» Your goal: Your task is to copy the lines of the data below from the line holding "Before and after one commit to dpelezo/docs2mcp, a" through the line holding "from README (#45)", inclusive, exactly and with nothing added.

━━━━━━━━━━

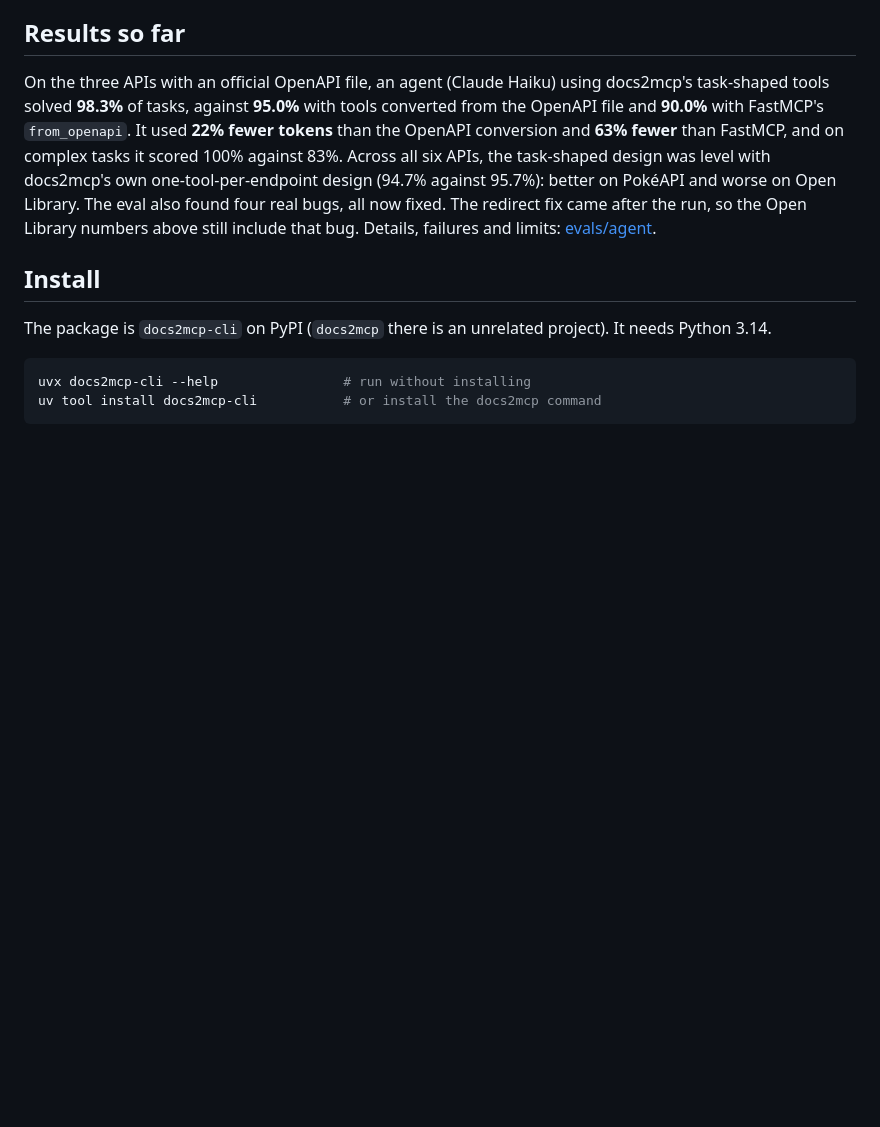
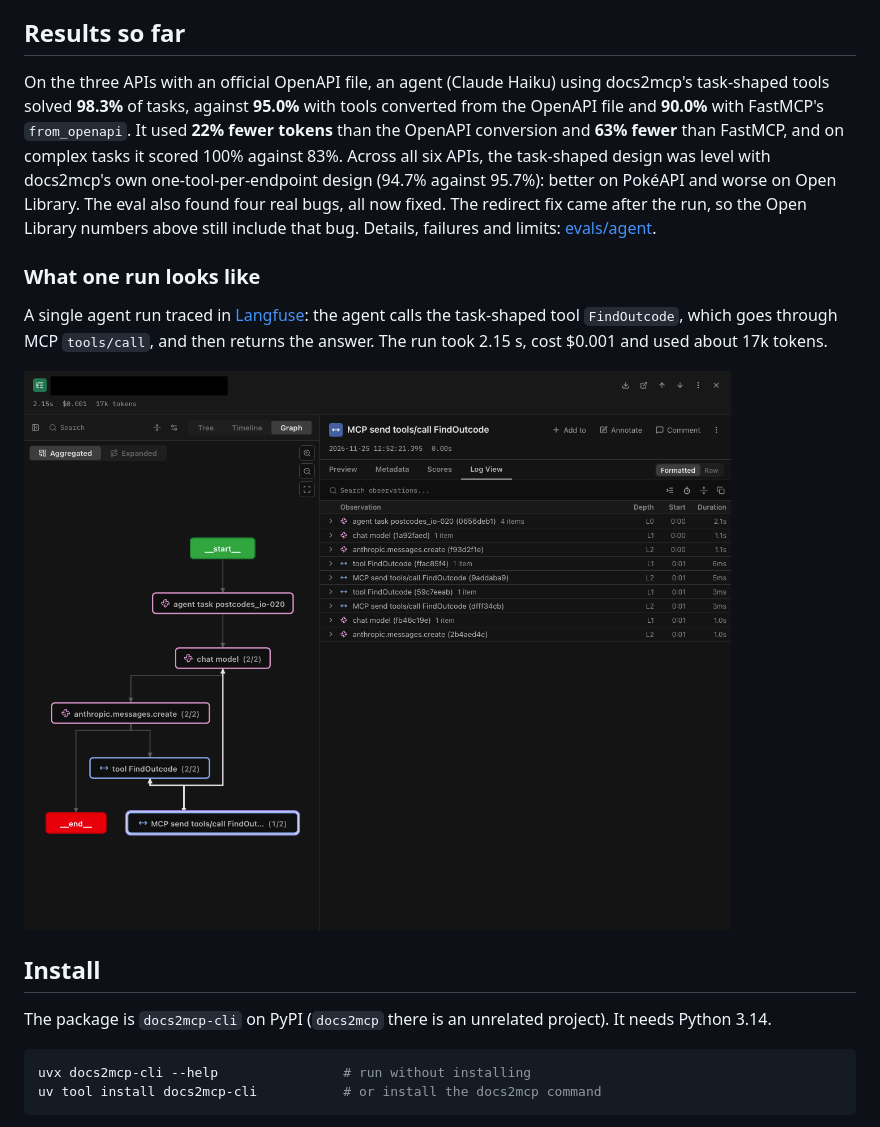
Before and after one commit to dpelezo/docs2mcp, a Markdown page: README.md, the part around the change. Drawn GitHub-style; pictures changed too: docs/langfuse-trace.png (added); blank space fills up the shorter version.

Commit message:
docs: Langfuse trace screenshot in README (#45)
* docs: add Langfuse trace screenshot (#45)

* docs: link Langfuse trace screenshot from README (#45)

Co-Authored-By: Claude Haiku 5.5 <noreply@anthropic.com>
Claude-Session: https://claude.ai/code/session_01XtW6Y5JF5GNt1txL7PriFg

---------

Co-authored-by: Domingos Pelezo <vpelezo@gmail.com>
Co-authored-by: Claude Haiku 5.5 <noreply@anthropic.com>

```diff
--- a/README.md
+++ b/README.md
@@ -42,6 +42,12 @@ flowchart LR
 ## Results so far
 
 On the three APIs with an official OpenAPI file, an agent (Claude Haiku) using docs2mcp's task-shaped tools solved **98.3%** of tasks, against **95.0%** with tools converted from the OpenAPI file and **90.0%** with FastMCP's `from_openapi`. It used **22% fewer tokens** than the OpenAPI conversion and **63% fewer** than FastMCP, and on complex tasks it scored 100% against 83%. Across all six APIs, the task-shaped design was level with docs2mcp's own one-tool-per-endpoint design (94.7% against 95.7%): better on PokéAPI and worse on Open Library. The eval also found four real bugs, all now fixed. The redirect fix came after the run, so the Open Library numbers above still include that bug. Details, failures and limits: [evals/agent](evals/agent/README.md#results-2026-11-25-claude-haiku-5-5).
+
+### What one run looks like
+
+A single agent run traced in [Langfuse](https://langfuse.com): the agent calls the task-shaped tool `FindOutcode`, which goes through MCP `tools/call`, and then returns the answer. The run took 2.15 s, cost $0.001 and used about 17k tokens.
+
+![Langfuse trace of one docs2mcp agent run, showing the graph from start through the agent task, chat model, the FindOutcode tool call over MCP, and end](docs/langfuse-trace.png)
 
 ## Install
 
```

━━━━━━━━━━

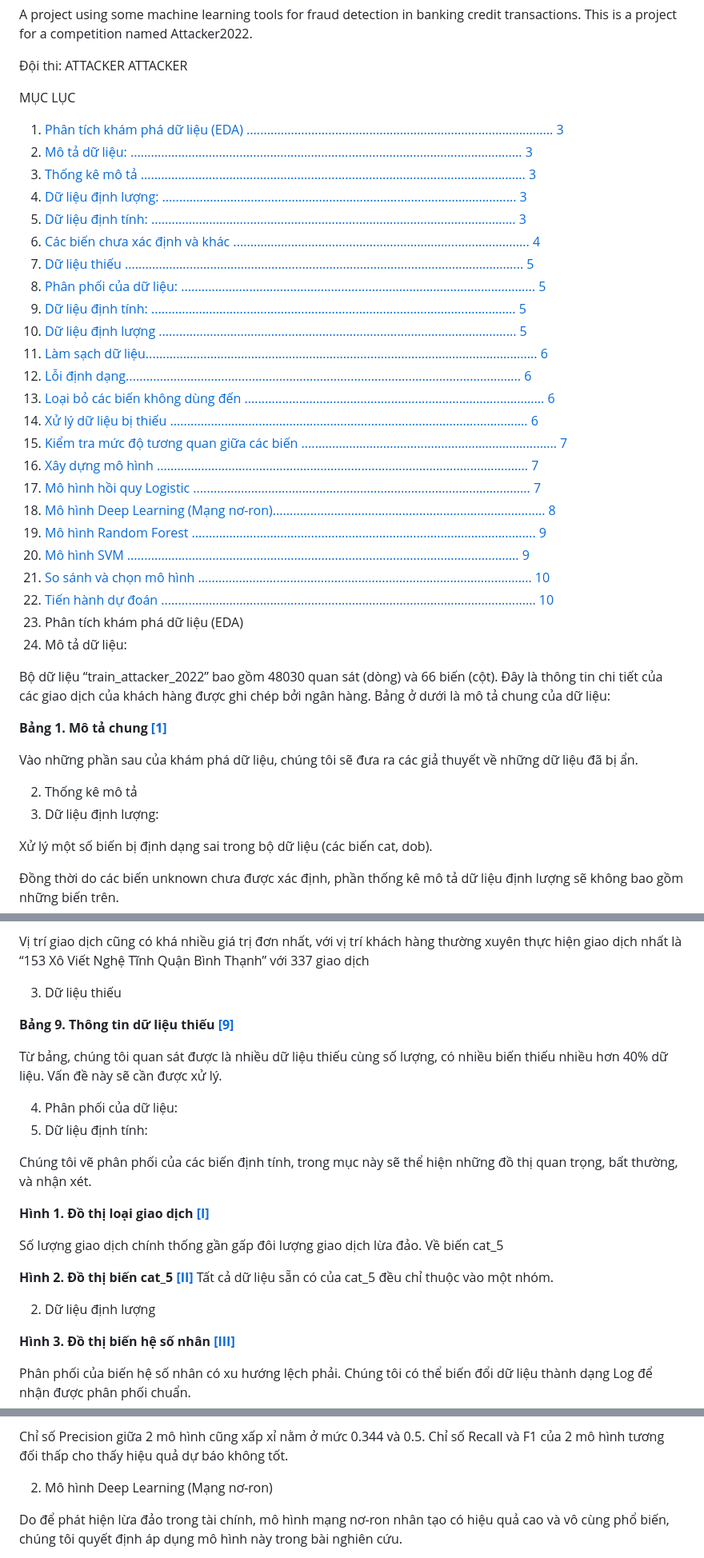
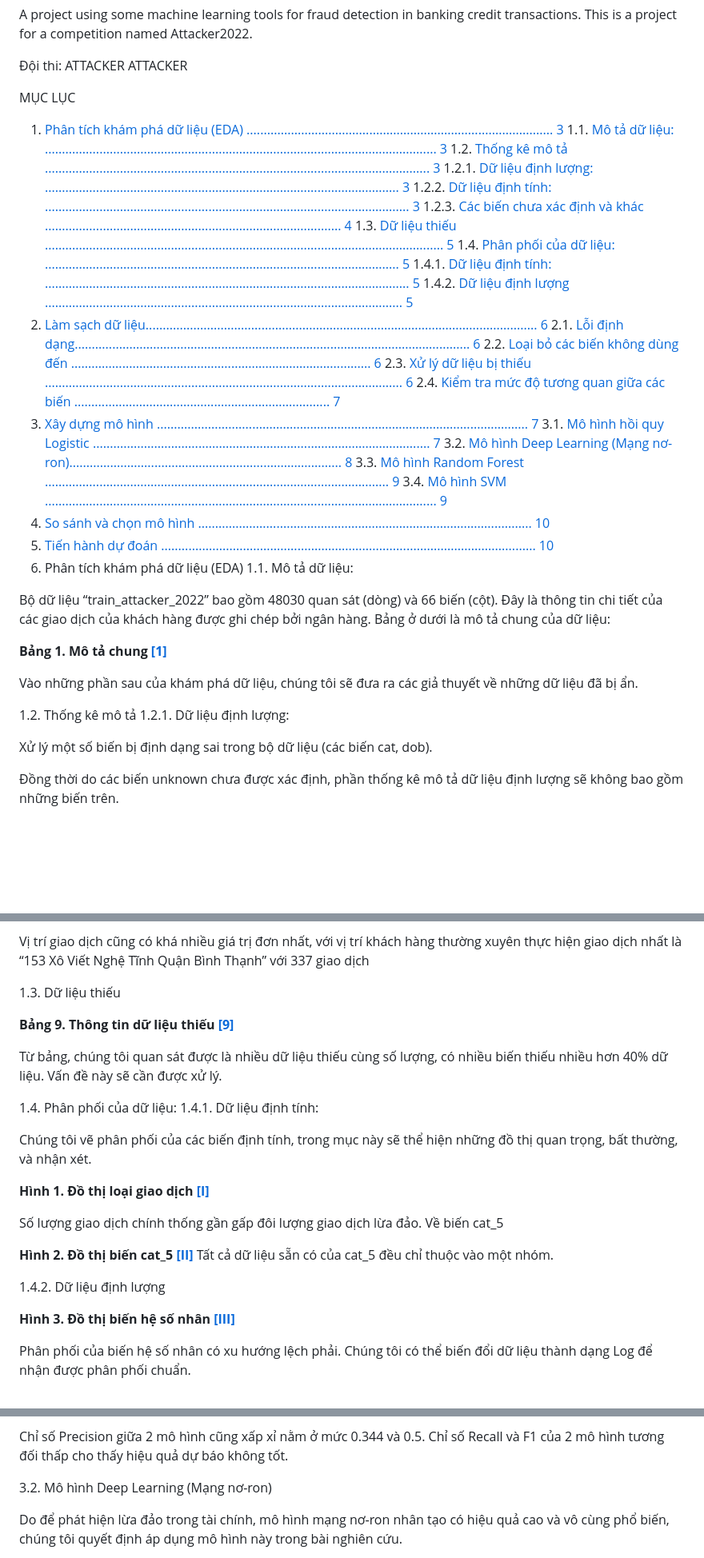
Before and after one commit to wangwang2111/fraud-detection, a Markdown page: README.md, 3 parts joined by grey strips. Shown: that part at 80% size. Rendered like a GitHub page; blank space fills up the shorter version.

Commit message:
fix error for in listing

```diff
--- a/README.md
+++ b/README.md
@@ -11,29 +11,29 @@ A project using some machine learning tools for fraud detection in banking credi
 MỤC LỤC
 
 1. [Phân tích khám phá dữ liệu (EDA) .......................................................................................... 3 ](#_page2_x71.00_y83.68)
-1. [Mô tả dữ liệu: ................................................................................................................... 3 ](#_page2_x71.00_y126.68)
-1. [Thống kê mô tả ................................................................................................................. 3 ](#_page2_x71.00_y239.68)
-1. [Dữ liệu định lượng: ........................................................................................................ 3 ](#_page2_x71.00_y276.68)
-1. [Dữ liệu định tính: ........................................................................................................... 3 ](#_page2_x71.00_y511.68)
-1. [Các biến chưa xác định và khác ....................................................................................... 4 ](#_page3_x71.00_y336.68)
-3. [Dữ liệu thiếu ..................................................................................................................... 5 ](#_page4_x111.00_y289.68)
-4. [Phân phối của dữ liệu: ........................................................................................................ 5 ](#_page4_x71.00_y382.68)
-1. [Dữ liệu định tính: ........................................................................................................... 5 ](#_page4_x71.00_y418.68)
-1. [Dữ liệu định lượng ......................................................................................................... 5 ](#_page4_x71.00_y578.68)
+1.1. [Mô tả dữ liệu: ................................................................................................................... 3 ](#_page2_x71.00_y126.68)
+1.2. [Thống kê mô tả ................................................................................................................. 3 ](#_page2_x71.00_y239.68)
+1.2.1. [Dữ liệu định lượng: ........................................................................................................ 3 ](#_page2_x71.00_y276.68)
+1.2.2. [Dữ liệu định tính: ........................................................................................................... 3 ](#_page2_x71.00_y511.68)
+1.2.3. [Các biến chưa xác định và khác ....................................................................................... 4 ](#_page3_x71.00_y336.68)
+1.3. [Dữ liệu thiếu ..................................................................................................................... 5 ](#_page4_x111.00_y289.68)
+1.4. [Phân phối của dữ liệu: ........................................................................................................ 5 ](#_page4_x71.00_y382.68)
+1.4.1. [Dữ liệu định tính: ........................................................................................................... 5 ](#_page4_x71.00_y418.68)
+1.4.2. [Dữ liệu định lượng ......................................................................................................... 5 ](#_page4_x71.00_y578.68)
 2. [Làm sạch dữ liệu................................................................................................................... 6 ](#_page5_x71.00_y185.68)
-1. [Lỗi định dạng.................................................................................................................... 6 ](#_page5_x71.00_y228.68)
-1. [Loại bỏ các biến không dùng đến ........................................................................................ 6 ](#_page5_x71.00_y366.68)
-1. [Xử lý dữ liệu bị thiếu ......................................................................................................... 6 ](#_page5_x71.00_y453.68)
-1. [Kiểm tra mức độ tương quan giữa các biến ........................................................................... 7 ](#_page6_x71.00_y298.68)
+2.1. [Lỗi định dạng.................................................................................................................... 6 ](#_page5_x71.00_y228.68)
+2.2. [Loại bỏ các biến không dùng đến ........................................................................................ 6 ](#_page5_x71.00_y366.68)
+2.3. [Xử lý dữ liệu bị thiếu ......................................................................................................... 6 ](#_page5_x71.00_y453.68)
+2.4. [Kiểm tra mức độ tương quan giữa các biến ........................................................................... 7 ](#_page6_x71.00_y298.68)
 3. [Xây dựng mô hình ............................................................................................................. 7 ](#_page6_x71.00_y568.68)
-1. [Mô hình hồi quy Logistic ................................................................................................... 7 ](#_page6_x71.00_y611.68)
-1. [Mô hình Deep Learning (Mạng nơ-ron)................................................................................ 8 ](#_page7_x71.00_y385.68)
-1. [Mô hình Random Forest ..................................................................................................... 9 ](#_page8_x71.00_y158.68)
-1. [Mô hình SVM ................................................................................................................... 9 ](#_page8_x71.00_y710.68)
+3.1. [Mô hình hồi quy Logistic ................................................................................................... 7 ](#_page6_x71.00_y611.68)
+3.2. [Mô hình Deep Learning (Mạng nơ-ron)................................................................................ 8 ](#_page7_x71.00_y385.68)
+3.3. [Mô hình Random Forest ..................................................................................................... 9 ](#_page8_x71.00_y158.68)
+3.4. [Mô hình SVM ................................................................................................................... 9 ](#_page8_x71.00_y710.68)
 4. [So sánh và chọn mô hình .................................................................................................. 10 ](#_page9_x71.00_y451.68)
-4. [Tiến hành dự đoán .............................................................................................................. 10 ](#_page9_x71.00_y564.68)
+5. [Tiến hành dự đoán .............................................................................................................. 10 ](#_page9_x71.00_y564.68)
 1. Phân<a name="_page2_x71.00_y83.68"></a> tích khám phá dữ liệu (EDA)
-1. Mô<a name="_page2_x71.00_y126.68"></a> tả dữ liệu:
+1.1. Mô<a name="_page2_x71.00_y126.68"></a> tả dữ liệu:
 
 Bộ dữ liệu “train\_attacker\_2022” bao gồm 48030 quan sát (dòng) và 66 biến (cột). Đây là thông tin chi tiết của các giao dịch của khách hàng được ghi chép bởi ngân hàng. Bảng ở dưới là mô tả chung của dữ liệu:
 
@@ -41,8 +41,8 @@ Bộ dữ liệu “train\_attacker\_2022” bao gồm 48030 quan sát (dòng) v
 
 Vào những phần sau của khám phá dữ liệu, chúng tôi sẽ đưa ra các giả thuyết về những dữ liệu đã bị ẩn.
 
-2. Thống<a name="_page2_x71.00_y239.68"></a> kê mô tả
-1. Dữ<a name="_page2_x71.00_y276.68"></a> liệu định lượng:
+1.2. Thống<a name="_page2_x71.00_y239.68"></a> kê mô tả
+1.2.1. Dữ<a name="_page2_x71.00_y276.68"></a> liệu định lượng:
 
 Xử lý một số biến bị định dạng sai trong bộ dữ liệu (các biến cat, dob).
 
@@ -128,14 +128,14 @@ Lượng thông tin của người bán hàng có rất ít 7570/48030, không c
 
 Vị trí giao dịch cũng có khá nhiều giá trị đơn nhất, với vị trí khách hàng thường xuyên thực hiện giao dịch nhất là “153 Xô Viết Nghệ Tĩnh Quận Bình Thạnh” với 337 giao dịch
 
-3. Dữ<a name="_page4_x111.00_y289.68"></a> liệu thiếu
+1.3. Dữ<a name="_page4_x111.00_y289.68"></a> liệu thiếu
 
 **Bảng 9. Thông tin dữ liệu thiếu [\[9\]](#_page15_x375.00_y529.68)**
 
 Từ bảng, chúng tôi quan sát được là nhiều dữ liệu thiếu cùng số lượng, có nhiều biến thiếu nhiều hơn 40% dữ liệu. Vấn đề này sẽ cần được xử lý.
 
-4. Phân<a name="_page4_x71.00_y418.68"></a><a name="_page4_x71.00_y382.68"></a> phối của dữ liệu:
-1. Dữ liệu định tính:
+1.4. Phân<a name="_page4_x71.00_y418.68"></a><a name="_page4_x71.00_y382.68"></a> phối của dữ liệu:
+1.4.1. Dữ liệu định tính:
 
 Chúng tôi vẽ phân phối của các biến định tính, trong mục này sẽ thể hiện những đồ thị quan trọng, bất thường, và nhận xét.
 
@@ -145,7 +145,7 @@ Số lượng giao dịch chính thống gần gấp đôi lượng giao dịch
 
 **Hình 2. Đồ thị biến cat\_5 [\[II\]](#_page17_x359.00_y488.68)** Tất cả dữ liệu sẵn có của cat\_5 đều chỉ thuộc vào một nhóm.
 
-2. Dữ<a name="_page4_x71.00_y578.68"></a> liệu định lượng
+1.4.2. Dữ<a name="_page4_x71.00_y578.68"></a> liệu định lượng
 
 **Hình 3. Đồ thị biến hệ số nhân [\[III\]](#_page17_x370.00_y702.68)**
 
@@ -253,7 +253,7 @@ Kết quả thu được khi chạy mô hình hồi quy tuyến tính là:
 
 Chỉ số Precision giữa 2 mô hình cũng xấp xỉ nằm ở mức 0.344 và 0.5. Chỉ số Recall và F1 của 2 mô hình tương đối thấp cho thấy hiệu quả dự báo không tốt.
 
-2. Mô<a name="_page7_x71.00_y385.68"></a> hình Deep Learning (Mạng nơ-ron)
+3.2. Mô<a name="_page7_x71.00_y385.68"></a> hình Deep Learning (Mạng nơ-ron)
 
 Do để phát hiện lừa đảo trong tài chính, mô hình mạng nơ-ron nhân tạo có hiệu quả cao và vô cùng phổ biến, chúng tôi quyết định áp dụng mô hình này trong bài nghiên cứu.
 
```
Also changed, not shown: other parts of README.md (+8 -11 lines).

━━━━━━━━━━

» Written answer:
Before and after one commit to dpelezo/docs2mcp, a Markdown page: README.md, the part around the change. Drawn GitHub-style; pictures changed too: docs/langfuse-trace.png (added); blank space fills up the shorter version.

Commit message:
docs: Langfuse trace screenshot in README (#45)
* docs: add Langfuse trace screenshot (#45)

* docs: link Langfuse trace screenshot from README (#45)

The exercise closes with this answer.